“It may sound odd to use the terms ‘secured’ and ‘unsecured’ because it leads you to believe some entities are not protecting their PHI,” Sullivan observed. “In both cases, the necessary steps are taken to protect the PHI; however ‘secured’ PHI is protected through the use of a technology or methodology specified by the Secretary of HHS (http://www.hhs.gov).
“HHS has specified two methods by which PHI can be ‘secured’. PHI can be ‘secured’ through encryption or destruction,” she explained. “There are very specific encryption requirements for ‘secured’ PHI. Encryption requires ‘the use of an algorithmic process to transfer data into a form in which there is a low probability of assigning meaning without use of a confidential process of key.’ The decryption process or key must be stored on a device or in a location that is separate from the encrypted information.
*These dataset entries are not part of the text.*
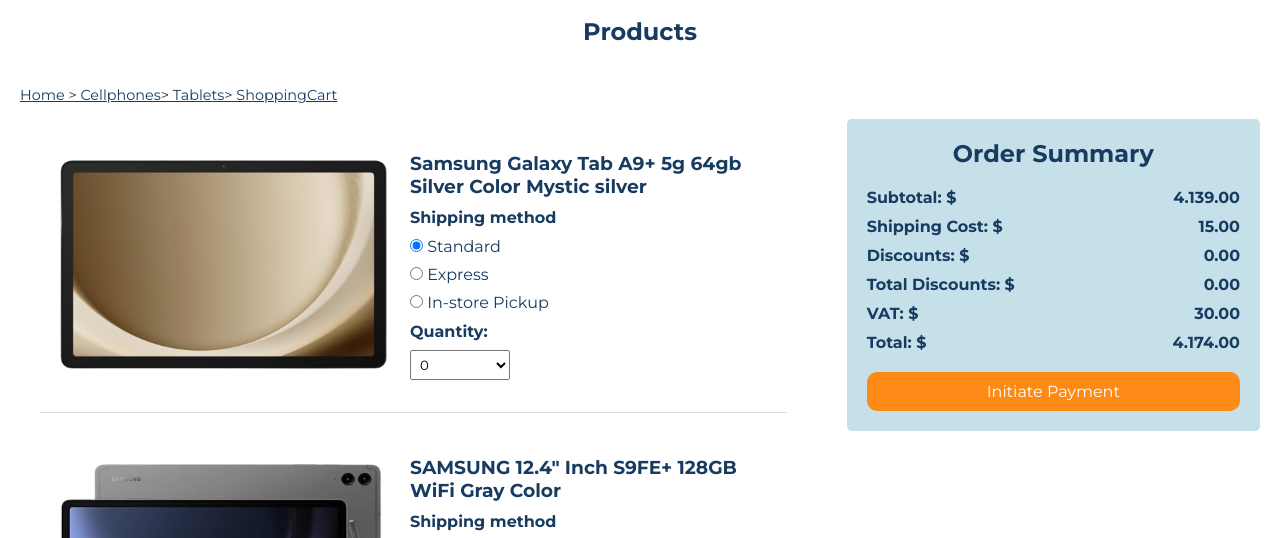
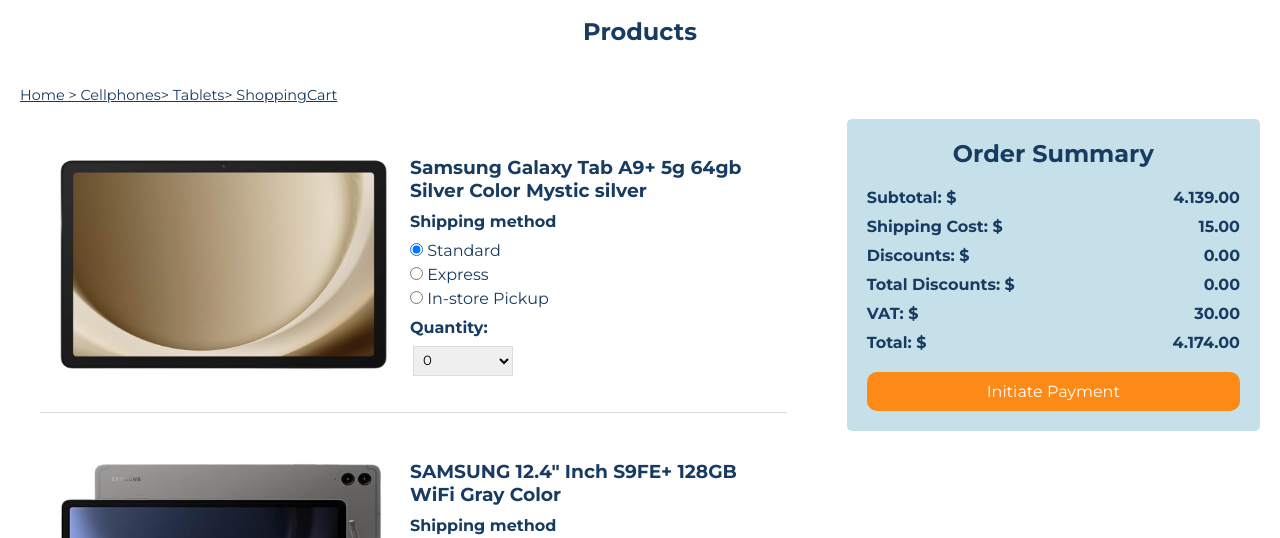
Before and after one commit to Ignis-Uninorte/PG-MVP1, a plain HTML site: page cart.html in a window 1280 px wide. Shown: the part 187-725 px from the top of the page. Drawn offline with Linux system fonts and the light colour scheme; a web font is replaced by a local one.

Commit message:
feat(HU2004): adding border to select

```diff
--- a/styles.css
+++ b/styles.css
@@ -11,6 +11,7 @@
 
 }
 /* migajas de pan  */
+
 nav.breadcrumb {
     color: #173B61;
     font-size: 0.9em;
@@ -203,7 +204,7 @@ nav.breadcrumb a {
     color: #007bff;
 }
 
-/* Optional: Adding arrow indicator for submenu */
+/*  Adding arrow indicator for submenu */
 .menu-item > a::after {
     content: '▼';
     margin-left: 8px;
@@ -330,22 +331,13 @@ footer {
     flex-wrap: wrap;
     gap: 40px;
 }
-
-
-
 .product-list {
     flex: 2;
     padding: 20px;
     border-radius: 10px;
-    /* background-color: #FFEBD0;
-    border:2px solid #FD8916 ;
-    box-shadow: 1px 1px 10px #FD8916; */
+}
+.product-item {
 
-}
-
-
-
-.product-item {
     display: flex;
     align-items: flex-start;
     margin-bottom: 30px;
@@ -354,53 +346,44 @@ footer {
     justify-content: center;
     align-items: center;
 }
-
 .product-item:last-child {
     border-bottom: none;
 }
-
 .product-image {
     width: 370px;
     height: 250px;
     border-radius: 5px;
     padding: 20px;
+}
+.product-details {
+    flex: 1;
+
 
 }
-
-.product-details {
-    flex: 1;
-}
-
 .product-details h3 {
     margin-bottom: 10px;
 }
-
 .shipping-method {
     margin-bottom: 10px;
-
 }
-
 .shipping-method h4 {
     margin-bottom: 10px;
-
 }
-
 .shipping-method label {
     display: block;
     margin-bottom: 5px;
     gap: 10px;
 }
-
 .product-details label {
     display: block;
-    margin-bottom: 9px;
+
 }
-
 .product-details select {
     padding: 5px;
+    border: 1px solid #ddd;
     width: 100px;
+    margin: 9px 3px 1px 3px;
 }
-
 .order-summary {
     flex: 1;
     background-color: #C5E0E8;
@@ -408,27 +391,22 @@ footer {
     border-radius: 0.3rem;
     height: fit-content;
 }
-
 .order-summary h2 {
     margin-bottom: 20px;
     text-align: center;
 }
-
 .order-summary ul {
     list-style: none;
     margin-bottom: 20px;
 }
-
 .order-summary ul li {
     margin-bottom: 10px;
     font-size: 16px;
     font-weight: bold;
 }
-
 .order-summary ul li span {
     float: right;
 }
-
 .order-summary button {
     width: 100%;
     padding: 10px;
@@ -440,35 +418,27 @@ footer {
     font-size: 16px;
     transition: background-color 0.3s ease-in-out;
 }
-
 .order-summary button:hover {
     background-color: #305d69;
 }
-
 /* Para que sea responsive*/
-@media (max-width: 1005px) {
+@media (max-width: 1105px) {
     .container {
         flex-direction: column;
     }
-
     .product-item{
         flex-direction: column;
         align-items: center;
         gap: 20px;
         justify-content: center;
     }
-
     .product-list{
         margin: 20px;
     }
-
-
     .product-image {
         width: 320px;
         height: 190px;
-
     }
-
     .order-summary {
         flex: 1;
         background-color: #C5E0E8;
```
HHS’ guidance on encryption was published in the August 24, 2009, Federal Register (74 Fed. Reg. 42740 et seq) and references standards set forth by the National Institute of Standards and Technology (NIST). Destruction is the only method to secure paper PHI. Redacted PHI, for instance, does not qualify as ‘secured’ PHI.
“To illustrate the distinction between ‘secured’ and ‘unsecured’ PHI, imagine a laboratory’s laptop is stolen,” continued Sullivan. “If the laptop contains only ‘secured’ PHI, and the decryption key has not been compromised, the breach is not subject to the breach notification requirements. If the laptop contains ‘unsecured’ PHI, the laboratory will be required to take steps to comply with the breach notification requirements.”
Sullivan noted that laboratories should weigh the benefit of avoiding the breach notification requirements against the cost of properly encrypting PHI. “Not all breaches of unsecured PHI will result in notification to the public. Each time a breach of unsecured PHI takes place, the laboratory can conduct a risk assessment to determine whether a notification is necessary.” Although a laboratory may ultimately avoid public notification when a breach of PHI occurs, the risk assessment may be costly and complex. If an entity is forced to conduct repeated risk assessments, investing the time and resources to “secure” PHI may be a cost effective alternative.
While the enactment of the HITECH legislation created the new breach notification requirements for entities handling PHI, ‘secured’ PHI provides a safe harbor that allows laboratories to avoid the breach notification requirements. “Entities—including clinical laboratories and pathology practices—should consider using the encryption standards, not only to ‘secure’ PHI and avoid the breach notification requirements, but also to improve the general security of the PHI,” concluded Sullivan.